“Let me make it clear that I am not anti-law enforcement. I work with law enforcement on a regular basis, and many of my friends are local, state and federal law enforcement members. I simply do not consider the behavior of the law enforcement members at Standing Rock to be acceptable, or representative of professional law enforcement.”
“Because of the (temporary flight restriction), journalists have been forced to fly “rogue” in order to capture what many see as excessive use of force against demonstrators – including a video of law enforcement using water hoses in sub-freezing weather against what appear to be peaceful protesters.”
“This is the second temporary flight restriction the FAA has placed over the area. The first was in late October in response to local law enforcement complaining that a drone pilot “flew at a helicopter in a threatening manner,” meaning the drone operator was breaking current FAA rules. Yet the flight restrictions are a blanket ban and also apply to drone operators who act according to the FAA rules to collect aerial video, too.”
In response to questions about the TFR, the FAA did issue a statement, which can be found at the top of this Forbes column. You can read it in its entirety below.
“The Federal Aviation Administration carefully considers requests from law enforcement and other entities before establishing Temporary Flight Restrictions (TFR) in U.S. airspace. The TFR currently over the pipeline protest was approved to ensure the safety of aircraft in support of law enforcement and the safety of people on the ground.
The TFR includes provisions for media to operate aircraft – both traditional and unmanned – inside the TFR, provided that operators comply with the language of the Notice to Airmen. In the case of unmanned aircraft, operators must also comply with the requirements of Part 107 and coordinate beforehand with the FAA. We’ve had no requests from media who meet those requirements.
Although the FAA is aware of anecdotal reports of drones being shot down, the agency has received only one official report. On Oct. 23, a drone was shot down with bean bags after allegedly being flown in a threatening manner near a law enforcement helicopter. That incident is still under investigation.

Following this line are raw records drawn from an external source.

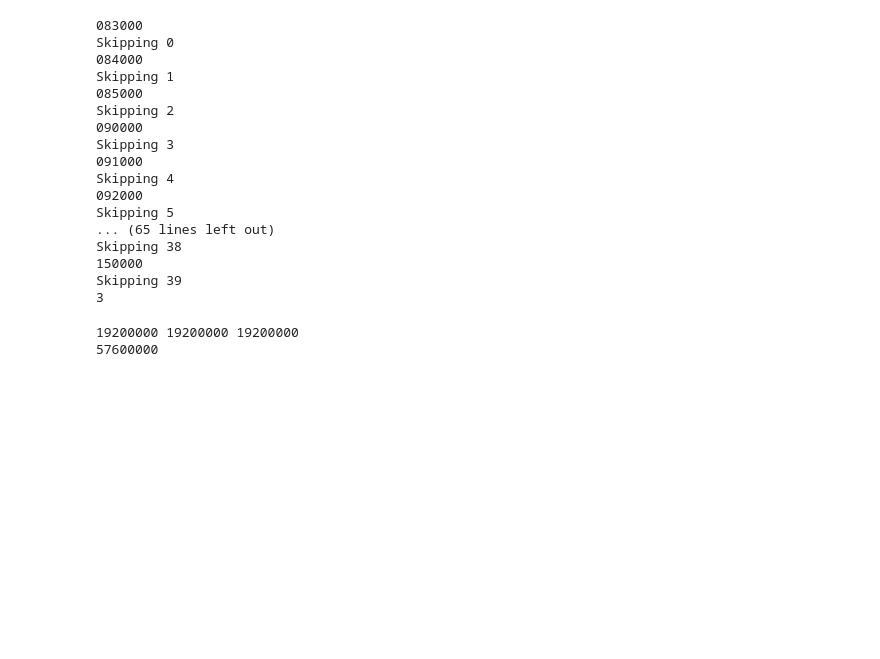
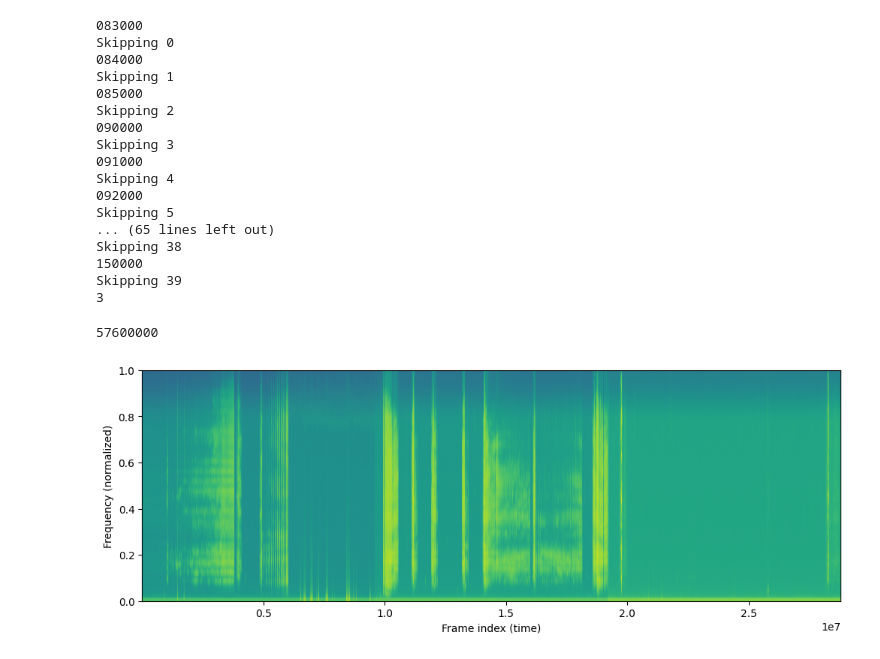
Before and after one commit to pilkiad/ims_hydrophone, a Jupyter notebook: noise_reductioncopy_modified_for_plot.ipynb, the cells around one changed output. Saved outputs shown, nothing was run; the diff lists cells and outputs as text; code cells hidden in the pictures; blank space fills up the shorter version.

```diff
--- a/noise_reductioncopy_modified_for_plot.ipynb
+++ b/noise_reductioncopy_modified_for_plot.ipynb
@@ -65,13 +67,14 @@ for i, wav_file_path in enumerate(wav_file_paths):
     time_stamp = wav_file_path.split("_")[-1].split(".")[0]
     print(time_stamp)
     # Since the process takes so long we want to be able to pick it up where we left of last time
-    if time_stamp != "122000" and time_stamp != "123000" and time_stamp != "124000":
+    if time_stamp != "102000" and time_stamp != "103000" and time_stamp != "104000":
         print(f"Skipping {i}")
         continue
     print(f"Generating wave file: {time_stamp} #{i}/{len(wav_file_paths)}")
     signal, sample_rate = get_denoised_signal(wav_file_path)
     signals.append(signal)
     #plt.specgram(signal)
+    #plt.xlabel('Frame index (time)'); plt.ylabel('Frequency (normalized)')
     #plt.savefig(f"{DENOISED_WAVE_FORM_DIR}/{time_stamp}.png")
     #sf.write(f"{DENOISED_DIR}/{time_stamp}.wav", signal, sample_rate)
 
@@ -96,14 +99,15 @@ Skipping 39
 3
 # %%
 new_signal = list(signals[0]) + list(signals[1]) + list(signals[2])
-print(len(signals[0]), len(signals[1]), len(signals[2]))
+signals = None
+signal = None
 print(len(new_signal))
 
 plt.figure(figsize=(12,4))
 plt.specgram(new_signal)
 plt.xlabel('Frame index (time)'); plt.ylabel('Frequency (normalized)')
 #plt.savefig(f"{DENOISED_WAVE_FORM_DIR}/{time_stamp}.png")
 plt.savefig("dingsfig")
 # %% [output]
-19200000 19200000 19200000
 57600000
+[figure, added]
```
Also changed, not shown: parts of 2 cells of this notebook.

The agency also is investigating several incidents in which protesters have allegedly flown their drones in violation of the provisions of the TFR.”